## Task statement
All records shown below should be given again, character for character.

Top of Given information

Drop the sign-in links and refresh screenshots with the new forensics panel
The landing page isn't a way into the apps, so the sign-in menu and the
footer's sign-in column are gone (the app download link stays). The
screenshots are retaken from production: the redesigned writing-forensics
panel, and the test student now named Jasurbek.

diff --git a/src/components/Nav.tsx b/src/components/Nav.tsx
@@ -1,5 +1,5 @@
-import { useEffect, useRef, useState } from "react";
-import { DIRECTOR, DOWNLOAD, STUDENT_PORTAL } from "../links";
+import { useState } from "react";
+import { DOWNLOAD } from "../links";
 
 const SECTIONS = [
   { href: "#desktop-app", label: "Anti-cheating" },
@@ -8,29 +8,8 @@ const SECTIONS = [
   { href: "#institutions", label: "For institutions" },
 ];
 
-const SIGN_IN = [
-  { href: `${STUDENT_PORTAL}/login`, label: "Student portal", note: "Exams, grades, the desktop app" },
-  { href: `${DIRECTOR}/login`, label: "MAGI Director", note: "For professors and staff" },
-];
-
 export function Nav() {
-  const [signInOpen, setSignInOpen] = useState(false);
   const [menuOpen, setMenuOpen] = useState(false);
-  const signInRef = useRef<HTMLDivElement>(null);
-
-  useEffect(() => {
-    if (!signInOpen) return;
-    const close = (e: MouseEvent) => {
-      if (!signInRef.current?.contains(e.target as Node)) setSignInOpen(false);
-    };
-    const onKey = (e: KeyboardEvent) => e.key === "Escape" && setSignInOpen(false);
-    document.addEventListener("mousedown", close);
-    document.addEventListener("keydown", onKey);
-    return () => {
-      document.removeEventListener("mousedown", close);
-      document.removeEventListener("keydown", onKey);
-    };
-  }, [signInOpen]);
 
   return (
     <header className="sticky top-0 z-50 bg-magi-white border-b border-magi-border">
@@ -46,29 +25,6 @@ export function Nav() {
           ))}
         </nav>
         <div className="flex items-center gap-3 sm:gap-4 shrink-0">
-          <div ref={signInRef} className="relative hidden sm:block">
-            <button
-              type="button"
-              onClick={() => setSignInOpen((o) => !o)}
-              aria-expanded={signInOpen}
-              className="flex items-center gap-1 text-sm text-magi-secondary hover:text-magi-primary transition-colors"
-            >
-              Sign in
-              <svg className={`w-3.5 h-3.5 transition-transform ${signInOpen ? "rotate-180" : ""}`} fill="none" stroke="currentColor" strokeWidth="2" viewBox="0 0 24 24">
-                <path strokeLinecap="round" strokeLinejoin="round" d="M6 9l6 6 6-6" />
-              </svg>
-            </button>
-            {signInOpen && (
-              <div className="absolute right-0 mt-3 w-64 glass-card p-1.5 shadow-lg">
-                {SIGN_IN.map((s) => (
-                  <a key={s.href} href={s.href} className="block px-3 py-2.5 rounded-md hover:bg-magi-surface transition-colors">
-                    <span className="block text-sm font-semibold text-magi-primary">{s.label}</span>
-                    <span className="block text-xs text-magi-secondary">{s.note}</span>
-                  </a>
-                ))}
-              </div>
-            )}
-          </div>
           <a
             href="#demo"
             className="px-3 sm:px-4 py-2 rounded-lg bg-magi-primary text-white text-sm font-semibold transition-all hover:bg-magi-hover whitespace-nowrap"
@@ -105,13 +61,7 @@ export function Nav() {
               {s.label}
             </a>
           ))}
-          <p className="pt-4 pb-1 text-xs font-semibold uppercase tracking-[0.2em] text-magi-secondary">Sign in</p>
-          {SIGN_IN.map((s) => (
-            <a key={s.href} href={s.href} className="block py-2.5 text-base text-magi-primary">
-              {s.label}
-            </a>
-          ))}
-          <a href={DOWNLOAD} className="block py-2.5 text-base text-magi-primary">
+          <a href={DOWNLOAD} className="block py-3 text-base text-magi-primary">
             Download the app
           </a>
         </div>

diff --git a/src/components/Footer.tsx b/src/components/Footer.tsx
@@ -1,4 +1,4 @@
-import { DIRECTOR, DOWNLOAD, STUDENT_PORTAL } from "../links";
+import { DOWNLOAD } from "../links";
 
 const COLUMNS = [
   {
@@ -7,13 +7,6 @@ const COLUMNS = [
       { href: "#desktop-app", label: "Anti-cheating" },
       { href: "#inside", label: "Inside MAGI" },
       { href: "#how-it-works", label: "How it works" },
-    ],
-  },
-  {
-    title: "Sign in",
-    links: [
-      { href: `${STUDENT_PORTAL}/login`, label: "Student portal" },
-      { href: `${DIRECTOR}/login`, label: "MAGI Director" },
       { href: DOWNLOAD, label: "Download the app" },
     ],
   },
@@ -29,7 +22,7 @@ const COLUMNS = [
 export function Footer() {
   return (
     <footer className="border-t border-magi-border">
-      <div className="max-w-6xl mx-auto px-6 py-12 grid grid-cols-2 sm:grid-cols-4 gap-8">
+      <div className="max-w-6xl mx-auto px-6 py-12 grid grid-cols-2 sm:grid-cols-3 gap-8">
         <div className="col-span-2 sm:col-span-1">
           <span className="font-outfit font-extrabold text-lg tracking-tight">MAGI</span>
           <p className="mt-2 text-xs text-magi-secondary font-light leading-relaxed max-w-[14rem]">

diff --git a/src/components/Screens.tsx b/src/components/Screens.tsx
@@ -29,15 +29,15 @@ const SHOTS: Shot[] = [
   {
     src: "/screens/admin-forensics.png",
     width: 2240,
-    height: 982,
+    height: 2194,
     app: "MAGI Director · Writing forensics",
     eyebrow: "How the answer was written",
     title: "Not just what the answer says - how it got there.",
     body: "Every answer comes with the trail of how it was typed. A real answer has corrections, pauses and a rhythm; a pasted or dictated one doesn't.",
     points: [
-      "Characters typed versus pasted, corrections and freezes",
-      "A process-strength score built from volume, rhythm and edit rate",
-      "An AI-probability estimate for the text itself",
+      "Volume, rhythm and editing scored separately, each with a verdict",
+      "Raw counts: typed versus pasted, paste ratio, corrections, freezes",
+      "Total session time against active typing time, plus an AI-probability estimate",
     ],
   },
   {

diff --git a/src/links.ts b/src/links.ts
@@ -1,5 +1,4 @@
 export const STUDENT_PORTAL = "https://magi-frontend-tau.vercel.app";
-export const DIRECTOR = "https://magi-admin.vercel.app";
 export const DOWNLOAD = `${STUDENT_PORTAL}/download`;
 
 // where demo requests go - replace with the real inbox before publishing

Bottom of Given information

## Solved exercise
Drop the sign-in links and refresh screenshots with the new forensics panel
The landing page isn't a way into the apps, so the sign-in menu and the
footer's sign-in column are gone (the app download link stays). The
screenshots are retaken from production: the redesigned writing-forensics
panel, and the test student now named Jasurbek.

diff --git a/src/components/Nav.tsx b/src/components/Nav.tsx
@@ -1,5 +1,5 @@
-import { useEffect, useRef, useState } from "react";
-import { DIRECTOR, DOWNLOAD, STUDENT_PORTAL } from "../links";
+import { useState } from "react";
+import { DOWNLOAD } from "../links";
 
 const SECTIONS = [
   { href: "#desktop-app", label: "Anti-cheating" },
@@ -8,29 +8,8 @@ const SECTIONS = [
   { href: "#institutions", label: "For institutions" },
 ];
 
-const SIGN_IN = [
-  { href: `${STUDENT_PORTAL}/login`, label: "Student portal", note: "Exams, grades, the desktop app" },
-  { href: `${DIRECTOR}/login`, label: "MAGI Director", note: "For professors and staff" },
-];
-
 export function Nav() {
-  const [signInOpen, setSignInOpen] = useState(false);
   const [menuOpen, setMenuOpen] = useState(false);
-  const signInRef = useRef<HTMLDivElement>(null);
-
-  useEffect(() => {
-    if (!signInOpen) return;
-    const close = (e: MouseEvent) => {
-      if (!signInRef.current?.contains(e.target as Node)) setSignInOpen(false);
-    };
-    const onKey = (e: KeyboardEvent) => e.key === "Escape" && setSignInOpen(false);
-    document.addEventListener("mousedown", close);
-    document.addEventListener("keydown", onKey);
-    return () => {
-      document.removeEventListener("mousedown", close);
-      document.removeEventListener("keydown", onKey);
-    };
-  }, [signInOpen]);
 
   return (
     <header className="sticky top-0 z-50 bg-magi-white border-b border-magi-border">
@@ -46,29 +25,6 @@ export function Nav() {
           ))}
         </nav>
         <div className="flex items-center gap-3 sm:gap-4 shrink-0">
-          <div ref={signInRef} className="relative hidden sm:block">
-            <button
-              type="button"
-              onClick={() => setSignInOpen((o) => !o)}
-              aria-expanded={signInOpen}
-              className="flex items-center gap-1 text-sm text-magi-secondary hover:text-magi-primary transition-colors"
-            >
-              Sign in
-              <svg className={`w-3.5 h-3.5 transition-transform ${signInOpen ? "rotate-180" : ""}`} fill="none" stroke="currentColor" strokeWidth="2" viewBox="0 0 24 24">
-                <path strokeLinecap="round" strokeLinejoin="round" d="M6 9l6 6 6-6" />
-              </svg>
-            </button>
-            {signInOpen && (
-              <div className="absolute right-0 mt-3 w-64 glass-card p-1.5 shadow-lg">
-                {SIGN_IN.map((s) => (
-                  <a key={s.href} href={s.href} className="block px-3 py-2.5 rounded-md hover:bg-magi-surface transition-colors">
-                    <span className="block text-sm font-semibold text-magi-primary">{s.label}</span>
-                    <span className="block text-xs text-magi-secondary">{s.note}</span>
-                  </a>
-                ))}
-              </div>
-            )}
-          </div>
           <a
             href="#demo"
             className="px-3 sm:px-4 py-2 rounded-lg bg-magi-primary text-white text-sm font-semibold transition-all hover:bg-magi-hover whitespace-nowrap"
@@ -105,13 +61,7 @@ export function Nav() {
               {s.label}
             </a>
           ))}
-          <p className="pt-4 pb-1 text-xs font-semibold uppercase tracking-[0.2em] text-magi-secondary">Sign in</p>
-          {SIGN_IN.map((s) => (
-            <a key={s.href} href={s.href} className="block py-2.5 text-base text-magi-primary">
-              {s.label}
-            </a>
-          ))}
-          <a href={DOWNLOAD} className="block py-2.5 text-base text-magi-primary">
+          <a href={DOWNLOAD} className="block py-3 text-base text-magi-primary">
             Download the app
           </a>
         </div>

diff --git a/src/components/Footer.tsx b/src/components/Footer.tsx
@@ -1,4 +1,4 @@
-import { DIRECTOR, DOWNLOAD, STUDENT_PORTAL } from "../links";
+import { DOWNLOAD } from "../links";
 
 const COLUMNS = [
   {
@@ -7,13 +7,6 @@ const COLUMNS = [
       { href: "#desktop-app", label: "Anti-cheating" },
       { href: "#inside", label: "Inside MAGI" },
       { href: "#how-it-works", label: "How it works" },
-    ],
-  },
-  {
-    title: "Sign in",
-    links: [
-      { href: `${STUDENT_PORTAL}/login`, label: "Student portal" },
-      { href: `${DIRECTOR}/login`, label: "MAGI Director" },
       { href: DOWNLOAD, label: "Download the app" },
     ],
   },
@@ -29,7 +22,7 @@ const COLUMNS = [
 export function Footer() {
   return (
     <footer className="border-t border-magi-border">
-      <div className="max-w-6xl mx-auto px-6 py-12 grid grid-cols-2 sm:grid-cols-4 gap-8">
+      <div className="max-w-6xl mx-auto px-6 py-12 grid grid-cols-2 sm:grid-cols-3 gap-8">
         <div className="col-span-2 sm:col-span-1">
           <span className="font-outfit font-extrabold text-lg tracking-tight">MAGI</span>
           <p className="mt-2 text-xs text-magi-secondary font-light leading-relaxed max-w-[14rem]">

diff --git a/src/components/Screens.tsx b/src/components/Screens.tsx
@@ -29,15 +29,15 @@ const SHOTS: Shot[] = [
   {
     src: "/screens/admin-forensics.png",
     width: 2240,
-    height: 982,
+    height: 2194,
     app: "MAGI Director · Writing forensics",
     eyebrow: "How the answer was written",
     title: "Not just what the answer says - how it got there.",
     body: "Every answer comes with the trail of how it was typed. A real answer has corrections, pauses and a rhythm; a pasted or dictated one doesn't.",
     points: [
-      "Characters typed versus pasted, corrections and freezes",
-      "A process-strength score built from volume, rhythm and edit rate",
-      "An AI-probability estimate for the text itself",
+      "Volume, rhythm and editing scored separately, each with a verdict",
+      "Raw counts: typed versus pasted, paste ratio, corrections, freezes",
+      "Total session time against active typing time, plus an AI-probability estimate",
     ],
   },
   {

diff --git a/src/links.ts b/src/links.ts
@@ -1,5 +1,4 @@
 export const STUDENT_PORTAL = "https://magi-frontend-tau.vercel.app";
-export const DIRECTOR = "https://magi-admin.vercel.app";
 export const DOWNLOAD = `${STUDENT_PORTAL}/download`;
 
 // where demo requests go - replace with the real inbox before publishing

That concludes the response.